Clinical hypnotherapy means using advanced and clinically proven methods of hypnotherapy to treat a variety of physical and psychological health issues. Clinical hypnotherapy is very practical and is about using hypnotherapy to ‘change behaviours’ to achieve the desired outcomes and it focuses on the underlying issues of the problem – is just not about alleviating the symptoms.
How does it work?
The best way to think of hypnosis is as a state of deep relaxation and focus, similar to day dreaming. We can experience trance-like states everyday though we may not recognise them as such. Entrenched behaviours can be altered by harnessing this state, to bypass the conscious mind so that suggestions can be absorbed by the subconscious.
The hypnotherapist guides the client to enter a pleasant deeply relaxed state known as ‘Trance’, this is when the conscious mind becomes detached from every day worries and the subconscious part of the mind is more open to suggestion. The Hypnotherapist can then effect changes in long standing thoughts, feelings and behaviour by making beneficial suggestions and using hypnotic techniques directly to the subconscious mind.
The conscious and subconscious mind.
The Conscious Mind helps with our daily decision-making processes. It is proactive, realistic, logical and intelligent. It applies rational thought to enable us to use our experiences to work out how to deal with new situations. However, it is easily overloaded. Essentially, the conscious mind learns how to do things and once learned, then passes it on to the subconscious mind.
The Subconscious Mind is the biggest section of our mind and is hidden from our everyday awareness. The subconscious operates on automatic pilot. It is involved with our emotions, imagination and memories as well as with our autonomic nervous system. This controls all the workings of our body – the beating of our heart, the respiratory system, digestion, the release of our hormones – in fact everything that our bodies do in order to function – none of which is under our conscious control. It is easy to understand therefore, why the mind affects the body and the body affects the mind. In reality, the mind and body are inseparable.
The subconscious mind is powerful and can deal with many complex instructions at any one time but is not ‘intelligent’ and can be slow to act. The subconscious mind always has a reason for what it does but the reason may not be easily understood by us and may be outdated or no longer useful to us. It is more powerful than the conscious mind and will win; this is why we find it difficult to give up habits and unwanted behaviours. Hypnotherapy enables us to talk directly to the subconscious, persuading it and enabling it to change preconditioned ways of reacting.

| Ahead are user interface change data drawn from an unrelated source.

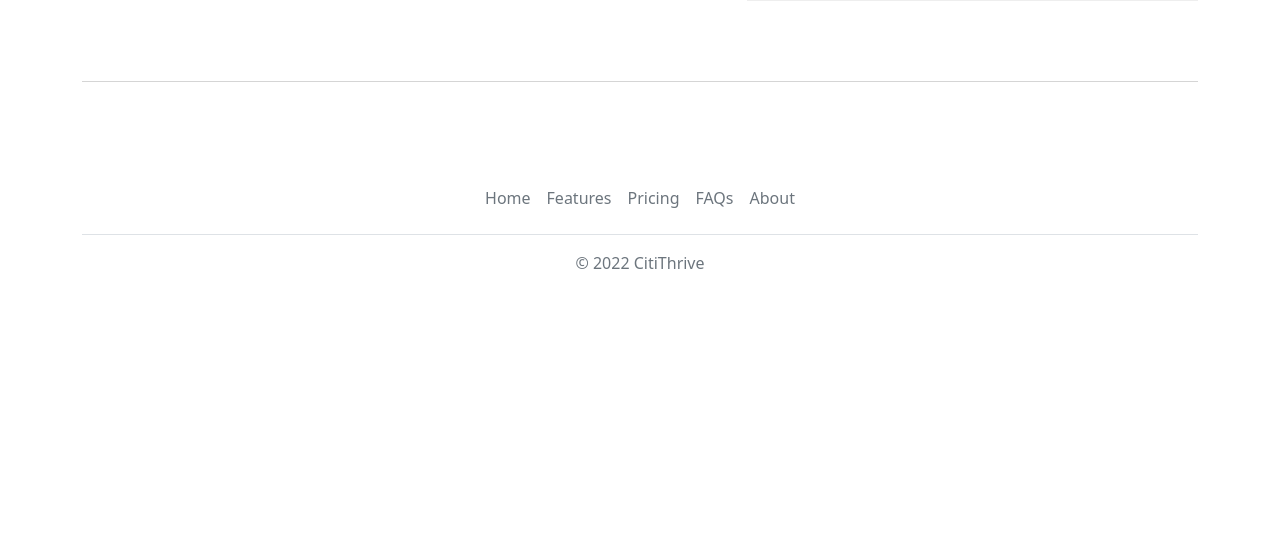
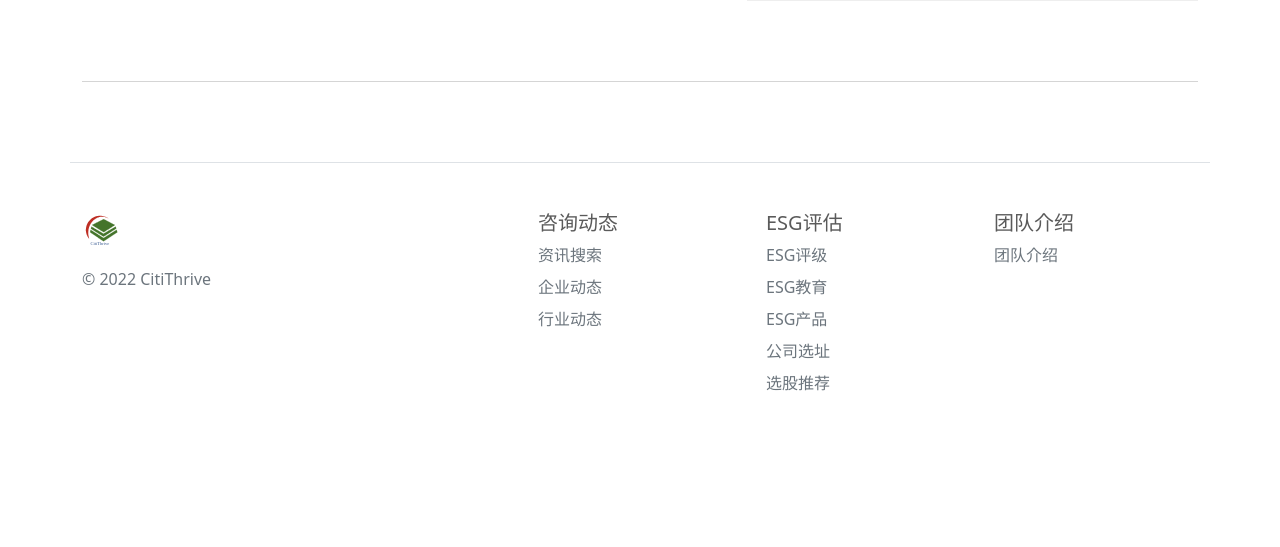
Before and after one commit to TonyCSB/CitiThrive, a Flask app: page / in a window 1280 px wide. Shown: the part 2852-3399 px from the top of the page. Before the commit the page ends 3121 px from the top, so only its background shows below. Run offline with Flask 2, Linux system fonts and the light colour scheme; some libraries are stand-ins or nearby versions.

Commit message:
Update 2022.02.13-15:12:21

```diff
--- a/flask_app/static/css/header.css
+++ b/flask_app/static/css/header.css
@@ -4,7 +4,6 @@ form.buttonform {
 
 @media all and (min-width: 992px) {
 	.nav .nav-item .dropdown-menu{ display: none; }
-	.nav .nav-item:hover .nav-link{   }
 	.nav .nav-item:hover .dropdown-menu{ display: block; }
 	.nav .nav-item .dropdown-menu{ margin-top:0; }
 }
--- a/flask_app/templates/base.html
+++ b/flask_app/templates/base.html
@@ -33,6 +33,9 @@
     <script src="{{ url_for('static', filename='js/bootstrap.bundle.min.js') }}"
         integrity="sha384-ka7Sk0Gln4gmtz2MlQnikT1wXgYsOg+OMhuP+IlRH9sENBO0LRn5q+8nbTov4+1p" crossorigin="anonymous">
     </script>
+    <!-- <script src="{{ url_for('static', filename='js/popper.min.js') }}"
+        integrity="sha384-nTKP4MiNb/0tFp6EK+4RO/70zqOBqAowY0XJ3JrBEDjMd/mH7OeUw4DM+CnCTolF" crossorigin="anonymous">
+    </script> -->
 </body>
 
 </html>
--- a/flask_app/templates/footer.html
+++ b/flask_app/templates/footer.html
@@ -1,12 +1,41 @@
 <div class="container">
-    <footer class="py-3 my-4">
-        <ul class="nav justify-content-center border-bottom pb-3 mb-3">
-            <li class="nav-item"><a href="{{ url_for('homepage.index') }}" class="nav-link px-2 text-muted">Home</a></li>
-            <li class="nav-item"><a href="#" class="nav-link px-2 text-muted">Features</a></li>
-            <li class="nav-item"><a href="#" class="nav-link px-2 text-muted">Pricing</a></li>
-            <li class="nav-item"><a href="#" class="nav-link px-2 text-muted">FAQs</a></li>
-            <li class="nav-item"><a href="#" class="nav-link px-2 text-muted">About</a></li>
-        </ul>
-        <p class="text-center text-muted">© 2022 CitiThrive</p>
+    <footer class="row row-cols-5 py-5 my-5 border-top">
+        <div class="col">
+            <a href="/" class="d-flex align-items-center mb-3 link-dark text-decoration-none">
+                <img src="{{ url_for('static', filename='images/logo.svg') }}" width="40" height="40">
+            </a>
+            <p class="text-muted">© 2022 CitiThrive</p>
+        </div>
+
+        <div class="col">
+
+        </div>
+
+        <div class="col">
+            <h5>咨询动态</h5>
+            <ul class="nav flex-column">
+                <li class="nav-item mb-2"><a href="#" class="nav-link p-0 text-muted">资讯搜索</a></li>
+                <li class="nav-item mb-2"><a href="#" class="nav-link p-0 text-muted">企业动态</a></li>
+                <li class="nav-item mb-2"><a href="#" class="nav-link p-0 text-muted">行业动态</a></li>
+            </ul>
+        </div>
+
+        <div class="col">
+            <h5>ESG评估</h5>
+            <ul class="nav flex-column">
+                <li class="nav-item mb-2"><a href="#" class="nav-link p-0 text-muted">ESG评级</a></li>
+                <li class="nav-item mb-2"><a href="#" class="nav-link p-0 text-muted">ESG教育</a></li>
+                <li class="nav-item mb-2"><a href="#" class="nav-link p-0 text-muted">ESG产品</a></li>
+                <li class="nav-item mb-2"><a href="#" class="nav-link p-0 text-muted">公司选址</a></li>
+                <li class="nav-item mb-2"><a href="#" class="nav-link p-0 text-muted">选股推荐</a></li>
+            </ul>
+        </div>
+
+        <div class="col">
+            <h5>团队介绍</h5>
+            <ul class="nav flex-column">
+                <li class="nav-item mb-2"><a href="#" class="nav-link p-0 text-muted">团队介绍</a></li>
+            </ul>
+        </div>
     </footer>
 </div>
--- a/flask_app/templates/header.html
+++ b/flask_app/templates/header.html
@@ -12,13 +12,13 @@
             </a>
 
             <ul class="nav col-12 col-lg-auto me-lg-auto mb-2 justify-content-center mb-md-0">
-                <li><a href="{{ url_for('homepage.index') }}" class="nav-link px-2 text-secondary">Home</a></li>
+                <li><a href="{{ url_for('homepage.index') }}" class="nav-link px-2 link-secondary">主页</a></li>
                 <li class="nav-item dropdown">
                     <a class="nav-link dropdown-toggle px-2 link-secondary" href="#" id="navbarDropdown" role="button"
                         data-bs-toggle="dropdown" aria-haspopup="true" aria-expanded="false">
                         资讯搜索
                     </a>
-                    <div class="dropdown-menu" aria-labelledby="navbarDropdown">
+                    <div class="dropdown-menu dropdown-menu-dark" aria-labelledby="navbarDropdown">
                         <a class="dropdown-item" href="#">资讯搜索</a>
                     </div>
                 </li>
@@ -27,7 +27,7 @@
                         data-bs-toggle="dropdown" aria-haspopup="true" aria-expanded="false">
                         ESG评估
                     </a>
-                    <div class="dropdown-menu" aria-labelledby="navbarDropdown">
+                    <div class="dropdown-menu dropdown-menu-dark" aria-labelledby="navbarDropdown">
                         <a class="dropdown-item" href="#">ESG评级</a>
                         <a class="dropdown-item" href="#">ESG教育</a>
                         <a class="dropdown-item" href="#">ESG产品</a>
@@ -35,28 +35,30 @@
                         <a class="dropdown-item" href="#">公司选址</a>
                         <a class="dropdown-item" href="#">选股推荐</a>
                     </div>
-                </li><li class="nav-item dropdown">
+                </li>
+                <li class="nav-item dropdown">
                     <a class="nav-link dropdown-toggle px-2 link-secondary" href="#" id="navbarDropdown" role="button"
                         data-bs-toggle="dropdown" aria-haspopup="true" aria-expanded="false">
                         企业动态
                     </a>
-                    <div class="dropdown-menu" aria-labelledby="navbarDropdown">
+                    <div class="dropdown-menu dropdown-menu-dark" aria-labelledby="navbarDropdown">
                         <a class="dropdown-item" href="#">企业动态</a>
                     </div>
-                </li><li class="nav-item dropdown">
+                </li>
+                <li class="nav-item dropdown">
                     <a class="nav-link dropdown-toggle px-2 link-secondary" href="#" id="navbarDropdown" role="button"
                         data-bs-toggle="dropdown" aria-haspopup="true" aria-expanded="false">
                         行业动态
                     </a>
-                    <div class="dropdown-menu" aria-labelledby="navbarDropdown">
+                    <div class="dropdown-menu dropdown-menu-dark" aria-labelledby="navbarDropdown">
                         <a class="dropdown-item" href="#">行业动态</a>
                     </div>
                 </li>
-                <li><a href="#" class="nav-link px-2 link-secondary">About Us</a></li>
+                <li><a href="#" class="nav-link px-2 link-secondary">团队介绍</a></li>
             </ul>
 
             <form class="col-12 col-lg-auto mb-3 mb-lg-0 me-lg-3">
-                <input type="search" class="form-control form-control-dark" placeholder="Search..." aria-label="Search">
+                <input type="search" class="form-control form-control-dark" placeholder="搜索......" aria-label="Search">
             </form>
 
             {% if current_user.is_authenticated %}
@@ -66,11 +68,17 @@
             </div>
             {% else %}
             <div class="text-end">
-                <a href="{{ url_for('users.login') }}" class="btn btn-outline-light me-2">Login</a>
-                <a href="{{ url_for('users.register') }}" class="btn btn-warning">Register</a>
+                <a href="{{ url_for('users.login') }}" class="btn btn-outline-light me-2">登录</a>
+                <div class="btn-group">
+                    <a data-bs-toggle="dropdown" aria-haspopup="true" aria-expanded="false"
+                        class="btn btn-warning dropdown-toggle">注册</a>
+                    <div class="dropdown-menu dropdown-menu-end dropdown-menu-dark">
+                        <a class="dropdown-item" href="#">企业账号注册</a>
+                        <a class="dropdown-item" href="#">个人账号注册</a>
+                    </div>
+                </div>
             </div>
             {% endif %}
-
         </div>
     </div>
 </header>
```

The main methods that I favour are; Solution-focused approaches, hypnosis suggestion and cognitive behavioural hypnotherapy (CBH) and Regression Therapy
Solution focussed helps to make positive changes in your life and move towards your goals. CBH combines CBT and hypnotherapy to work actively on the subconscious mind, helping you to analyse your own thoughts and feelings to give you greater control and achieve rapid change in our behaviours.
If you think it and believe it, hypnosis can help the change to happen.
Hypnosis cannot, and should not, stand alone as the sole medical or psychological intervention in any disorder. Any individual with a medial or psychological problem should first consult a qualified health care provider for diagnosis and professional advice.